Lamphrey (and hagfish?) types lack jaws, but have replaceable teeth which are used to grasp. Is it possible that fish scales derived from multiple teeth replacing (like in sharks, but non-jawed) in a previously non-scaled lamphrey-like ancestor? Various fish scales do resemble teeth in some way, although many have become ultra-smooth for high-speed hydrodynamics. Do fish embryos develop their scales in a cephalo-caudal direction starting at the head? Do primitive scaled fish have more dental-like scales?
Is this a new idea, or has anyone heard of it before? (This is another hypothesis)
Anyway, just seems cool that the opposite actions may have happened in fish and whales.

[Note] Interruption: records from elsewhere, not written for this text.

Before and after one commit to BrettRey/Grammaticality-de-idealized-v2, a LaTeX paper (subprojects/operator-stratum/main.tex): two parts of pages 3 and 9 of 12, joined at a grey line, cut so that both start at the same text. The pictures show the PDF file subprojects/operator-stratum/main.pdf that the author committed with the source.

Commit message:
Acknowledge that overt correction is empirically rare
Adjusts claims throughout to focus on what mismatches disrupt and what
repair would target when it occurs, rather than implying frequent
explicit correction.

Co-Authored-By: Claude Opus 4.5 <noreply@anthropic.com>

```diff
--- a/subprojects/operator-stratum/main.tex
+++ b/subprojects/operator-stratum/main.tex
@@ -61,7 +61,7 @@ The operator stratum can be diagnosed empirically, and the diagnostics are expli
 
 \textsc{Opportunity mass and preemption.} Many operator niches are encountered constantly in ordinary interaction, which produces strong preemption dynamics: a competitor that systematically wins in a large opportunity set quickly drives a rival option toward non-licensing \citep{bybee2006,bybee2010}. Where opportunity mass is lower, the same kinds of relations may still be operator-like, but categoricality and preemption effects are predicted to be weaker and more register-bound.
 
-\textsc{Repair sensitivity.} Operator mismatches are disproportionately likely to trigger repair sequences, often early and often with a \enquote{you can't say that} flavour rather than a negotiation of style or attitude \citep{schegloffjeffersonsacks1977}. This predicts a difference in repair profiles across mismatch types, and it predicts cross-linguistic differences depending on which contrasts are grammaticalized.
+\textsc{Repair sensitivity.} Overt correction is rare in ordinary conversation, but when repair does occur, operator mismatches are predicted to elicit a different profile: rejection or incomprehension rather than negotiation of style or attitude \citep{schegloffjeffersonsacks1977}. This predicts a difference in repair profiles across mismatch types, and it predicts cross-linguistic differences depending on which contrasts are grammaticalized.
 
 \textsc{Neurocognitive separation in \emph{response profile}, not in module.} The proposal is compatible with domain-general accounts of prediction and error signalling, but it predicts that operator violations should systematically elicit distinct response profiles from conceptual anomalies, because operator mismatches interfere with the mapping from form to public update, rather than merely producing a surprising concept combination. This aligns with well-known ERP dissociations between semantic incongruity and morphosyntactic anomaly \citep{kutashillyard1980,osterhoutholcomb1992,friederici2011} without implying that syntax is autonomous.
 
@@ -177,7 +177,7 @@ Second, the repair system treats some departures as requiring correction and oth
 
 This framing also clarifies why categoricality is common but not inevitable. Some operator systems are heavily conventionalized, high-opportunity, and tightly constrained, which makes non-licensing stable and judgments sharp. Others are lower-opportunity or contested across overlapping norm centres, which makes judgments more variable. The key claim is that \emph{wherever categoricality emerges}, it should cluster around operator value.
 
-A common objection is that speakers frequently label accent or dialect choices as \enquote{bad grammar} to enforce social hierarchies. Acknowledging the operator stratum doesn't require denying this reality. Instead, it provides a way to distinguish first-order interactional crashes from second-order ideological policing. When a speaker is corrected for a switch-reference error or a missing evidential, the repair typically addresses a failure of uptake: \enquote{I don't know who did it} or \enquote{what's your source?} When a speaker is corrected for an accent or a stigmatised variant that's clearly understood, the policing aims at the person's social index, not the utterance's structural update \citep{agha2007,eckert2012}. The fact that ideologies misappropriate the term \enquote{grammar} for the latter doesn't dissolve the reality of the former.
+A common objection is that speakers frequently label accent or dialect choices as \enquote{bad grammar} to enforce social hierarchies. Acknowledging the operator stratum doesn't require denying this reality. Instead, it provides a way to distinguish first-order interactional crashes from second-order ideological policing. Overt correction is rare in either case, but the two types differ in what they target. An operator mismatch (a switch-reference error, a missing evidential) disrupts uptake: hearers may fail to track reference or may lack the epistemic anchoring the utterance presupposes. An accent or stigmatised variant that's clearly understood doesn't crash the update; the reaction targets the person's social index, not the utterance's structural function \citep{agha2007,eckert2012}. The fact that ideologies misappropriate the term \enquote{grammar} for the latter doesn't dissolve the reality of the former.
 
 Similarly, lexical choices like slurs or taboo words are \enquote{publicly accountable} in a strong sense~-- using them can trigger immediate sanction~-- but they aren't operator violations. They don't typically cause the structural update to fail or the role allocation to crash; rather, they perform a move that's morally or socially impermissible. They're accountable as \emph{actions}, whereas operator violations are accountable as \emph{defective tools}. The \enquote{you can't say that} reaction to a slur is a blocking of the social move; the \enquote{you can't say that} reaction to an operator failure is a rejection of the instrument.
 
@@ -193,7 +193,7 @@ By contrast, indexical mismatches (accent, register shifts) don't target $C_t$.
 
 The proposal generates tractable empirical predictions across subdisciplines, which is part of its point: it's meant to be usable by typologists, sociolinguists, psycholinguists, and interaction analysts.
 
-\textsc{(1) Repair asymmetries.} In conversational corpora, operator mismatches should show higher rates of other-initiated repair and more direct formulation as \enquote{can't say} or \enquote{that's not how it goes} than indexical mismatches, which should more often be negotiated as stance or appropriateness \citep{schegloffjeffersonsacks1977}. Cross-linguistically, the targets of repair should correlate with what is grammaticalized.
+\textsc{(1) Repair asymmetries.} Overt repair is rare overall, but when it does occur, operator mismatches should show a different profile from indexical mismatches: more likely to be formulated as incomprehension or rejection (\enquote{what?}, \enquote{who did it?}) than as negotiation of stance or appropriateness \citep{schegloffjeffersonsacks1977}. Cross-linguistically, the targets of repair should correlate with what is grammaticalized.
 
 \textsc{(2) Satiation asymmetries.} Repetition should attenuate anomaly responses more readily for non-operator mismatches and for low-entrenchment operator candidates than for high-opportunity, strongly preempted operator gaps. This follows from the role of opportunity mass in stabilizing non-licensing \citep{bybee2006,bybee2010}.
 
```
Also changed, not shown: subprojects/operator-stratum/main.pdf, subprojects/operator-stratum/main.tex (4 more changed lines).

[Now consider that birds have feathers, which have bloodflow in the plume, do feathers derive from vestigial teeth in early aves which were developing beaks and bills and reducing their ancestral dentition? Are feathers malformed teeth with roots? Where did the beak come from? I don't know.]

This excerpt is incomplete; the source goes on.